By U.S. Senator David Perdue
July 15, 2019
Right now, Congress is teetering on the edge of a slippery slope that could damage our military capabilities for generations and jeopardize our ability to deal with China, Russia, Iran, North Korea and terrorism.
When President Donald Trump took office in January 2017, the United States military faced a serious readiness crisis. Two-thirds of the Navy’s F/A-18 fighter jets were not mission-capable. Only three of the Army’s 58 brigade combat teams could be called upon to fight that night. Maintenance was backlogged for years. Critical training exercises had been cut. Qualified technicians were leaving the service.
President Trump has taken action to rebuild readiness, modernize our forces and restore our competitive advantage. He launched a new National Defense Strategy to focus on 21st century threats and deter near-peer competitors like Russia and China.
We have since reinvested in our military, and as a result, readiness is on the rise and modernization efforts are underway. But much of this progress will be lost if Congress and the White House do not come to an immediate agreement on a funding plan for the upcoming fiscal year.
Budget negotiations have been going on for months, but little progress has been made. Congress only has so long until the end of the fiscal year, on Sept. 30. As a result, lawmakers and the administration have openly discussed the possibility of a one-year continuing resolution.

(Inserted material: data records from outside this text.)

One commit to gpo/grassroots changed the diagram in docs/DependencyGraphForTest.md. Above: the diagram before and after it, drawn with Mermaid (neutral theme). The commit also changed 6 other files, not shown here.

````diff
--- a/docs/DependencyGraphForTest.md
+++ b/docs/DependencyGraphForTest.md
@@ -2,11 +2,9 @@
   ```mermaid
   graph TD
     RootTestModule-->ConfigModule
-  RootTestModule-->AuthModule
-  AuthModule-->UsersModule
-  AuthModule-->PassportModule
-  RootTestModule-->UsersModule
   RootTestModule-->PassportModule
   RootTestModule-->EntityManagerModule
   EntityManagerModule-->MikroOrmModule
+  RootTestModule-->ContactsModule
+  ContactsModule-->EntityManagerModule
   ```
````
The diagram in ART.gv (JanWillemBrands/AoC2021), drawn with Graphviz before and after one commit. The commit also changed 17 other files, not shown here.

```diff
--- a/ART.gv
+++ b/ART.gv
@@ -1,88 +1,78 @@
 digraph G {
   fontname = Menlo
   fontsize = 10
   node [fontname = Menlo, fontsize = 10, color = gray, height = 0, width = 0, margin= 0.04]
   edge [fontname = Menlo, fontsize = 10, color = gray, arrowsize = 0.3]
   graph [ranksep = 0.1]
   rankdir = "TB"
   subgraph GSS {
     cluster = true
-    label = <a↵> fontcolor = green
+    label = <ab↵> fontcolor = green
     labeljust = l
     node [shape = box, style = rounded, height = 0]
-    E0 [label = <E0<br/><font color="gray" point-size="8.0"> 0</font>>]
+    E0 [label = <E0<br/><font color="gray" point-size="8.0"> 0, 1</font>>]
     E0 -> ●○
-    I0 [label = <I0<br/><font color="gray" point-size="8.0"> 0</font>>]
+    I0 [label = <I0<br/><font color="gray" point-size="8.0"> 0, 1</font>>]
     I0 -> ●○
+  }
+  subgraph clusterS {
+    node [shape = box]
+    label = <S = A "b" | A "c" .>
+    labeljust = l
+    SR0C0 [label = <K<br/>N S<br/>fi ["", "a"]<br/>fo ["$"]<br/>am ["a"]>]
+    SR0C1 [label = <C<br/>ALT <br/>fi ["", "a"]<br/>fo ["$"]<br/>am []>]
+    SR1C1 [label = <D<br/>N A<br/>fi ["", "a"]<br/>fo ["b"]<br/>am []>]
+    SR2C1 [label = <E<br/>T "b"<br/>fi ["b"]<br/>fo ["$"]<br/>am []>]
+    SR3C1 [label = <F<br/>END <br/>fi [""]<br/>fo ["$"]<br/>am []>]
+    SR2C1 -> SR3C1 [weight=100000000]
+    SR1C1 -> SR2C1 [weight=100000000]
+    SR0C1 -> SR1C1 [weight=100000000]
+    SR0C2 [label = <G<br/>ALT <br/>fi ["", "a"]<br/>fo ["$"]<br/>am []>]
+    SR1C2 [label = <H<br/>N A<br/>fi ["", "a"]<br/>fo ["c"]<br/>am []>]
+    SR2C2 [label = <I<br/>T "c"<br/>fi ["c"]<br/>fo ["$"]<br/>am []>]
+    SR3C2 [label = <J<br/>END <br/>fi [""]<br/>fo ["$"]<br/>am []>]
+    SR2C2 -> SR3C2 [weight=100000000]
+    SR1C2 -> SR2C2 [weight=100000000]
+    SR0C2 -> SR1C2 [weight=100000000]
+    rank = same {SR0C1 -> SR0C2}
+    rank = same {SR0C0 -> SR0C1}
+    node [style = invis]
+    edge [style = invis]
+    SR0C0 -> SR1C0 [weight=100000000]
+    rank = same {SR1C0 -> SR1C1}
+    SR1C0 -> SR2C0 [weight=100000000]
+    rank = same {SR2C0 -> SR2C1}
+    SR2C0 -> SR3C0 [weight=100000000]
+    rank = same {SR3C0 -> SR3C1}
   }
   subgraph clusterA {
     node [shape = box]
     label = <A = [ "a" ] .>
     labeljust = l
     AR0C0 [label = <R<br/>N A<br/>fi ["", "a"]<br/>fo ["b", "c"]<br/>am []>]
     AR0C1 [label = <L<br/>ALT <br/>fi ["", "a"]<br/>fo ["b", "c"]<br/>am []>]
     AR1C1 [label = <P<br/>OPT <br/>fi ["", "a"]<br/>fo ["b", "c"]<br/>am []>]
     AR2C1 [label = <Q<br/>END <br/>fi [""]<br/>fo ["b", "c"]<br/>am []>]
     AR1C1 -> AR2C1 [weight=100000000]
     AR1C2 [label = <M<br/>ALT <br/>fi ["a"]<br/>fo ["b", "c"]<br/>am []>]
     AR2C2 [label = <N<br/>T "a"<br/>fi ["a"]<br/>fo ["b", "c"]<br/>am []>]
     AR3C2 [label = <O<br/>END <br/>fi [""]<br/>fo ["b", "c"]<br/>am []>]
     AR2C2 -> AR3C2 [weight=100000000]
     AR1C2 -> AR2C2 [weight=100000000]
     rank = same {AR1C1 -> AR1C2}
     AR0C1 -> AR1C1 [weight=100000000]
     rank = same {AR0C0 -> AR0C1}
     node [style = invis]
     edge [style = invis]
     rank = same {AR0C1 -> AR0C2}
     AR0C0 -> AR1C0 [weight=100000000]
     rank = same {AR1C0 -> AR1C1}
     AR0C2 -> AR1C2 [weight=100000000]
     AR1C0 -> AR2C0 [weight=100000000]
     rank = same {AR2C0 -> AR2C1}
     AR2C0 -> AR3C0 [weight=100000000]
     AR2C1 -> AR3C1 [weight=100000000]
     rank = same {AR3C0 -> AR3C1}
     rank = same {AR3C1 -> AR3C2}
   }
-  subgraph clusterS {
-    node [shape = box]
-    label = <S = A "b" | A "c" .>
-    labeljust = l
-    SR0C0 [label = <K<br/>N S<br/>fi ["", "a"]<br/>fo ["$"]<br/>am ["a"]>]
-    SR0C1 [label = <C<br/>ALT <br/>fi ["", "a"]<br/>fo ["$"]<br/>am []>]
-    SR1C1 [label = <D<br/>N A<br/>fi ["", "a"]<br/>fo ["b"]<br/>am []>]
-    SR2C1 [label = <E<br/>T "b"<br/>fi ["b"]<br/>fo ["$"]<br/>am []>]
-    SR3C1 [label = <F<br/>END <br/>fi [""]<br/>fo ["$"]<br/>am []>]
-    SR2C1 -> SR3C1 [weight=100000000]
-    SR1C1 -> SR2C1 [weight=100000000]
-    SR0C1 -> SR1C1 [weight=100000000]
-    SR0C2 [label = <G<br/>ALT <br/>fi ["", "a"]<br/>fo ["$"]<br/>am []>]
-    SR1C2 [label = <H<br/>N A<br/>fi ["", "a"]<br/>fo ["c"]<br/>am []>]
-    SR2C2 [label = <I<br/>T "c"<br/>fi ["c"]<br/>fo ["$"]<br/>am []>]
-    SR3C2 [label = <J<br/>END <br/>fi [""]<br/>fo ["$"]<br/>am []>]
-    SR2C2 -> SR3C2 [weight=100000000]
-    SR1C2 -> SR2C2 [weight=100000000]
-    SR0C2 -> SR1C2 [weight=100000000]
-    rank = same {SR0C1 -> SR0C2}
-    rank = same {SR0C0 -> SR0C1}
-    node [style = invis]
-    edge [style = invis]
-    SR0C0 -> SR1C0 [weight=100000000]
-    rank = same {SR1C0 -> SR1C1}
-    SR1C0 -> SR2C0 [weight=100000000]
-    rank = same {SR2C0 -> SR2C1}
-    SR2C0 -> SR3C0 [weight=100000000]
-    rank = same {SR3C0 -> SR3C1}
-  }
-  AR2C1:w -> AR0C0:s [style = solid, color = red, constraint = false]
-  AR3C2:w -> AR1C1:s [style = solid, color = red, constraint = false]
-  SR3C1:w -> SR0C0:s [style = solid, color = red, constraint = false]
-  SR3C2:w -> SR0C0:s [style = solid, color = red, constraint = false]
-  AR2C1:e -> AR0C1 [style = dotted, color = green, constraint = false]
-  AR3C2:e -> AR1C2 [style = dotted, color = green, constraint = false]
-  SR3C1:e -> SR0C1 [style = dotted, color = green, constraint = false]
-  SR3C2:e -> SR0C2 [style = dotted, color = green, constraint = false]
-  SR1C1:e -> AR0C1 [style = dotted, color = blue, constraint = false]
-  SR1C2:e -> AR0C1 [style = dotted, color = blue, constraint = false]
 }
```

The use of a CR would be a grave mistake. It will kill our military’s readiness recovery effort and devastate our defense capability.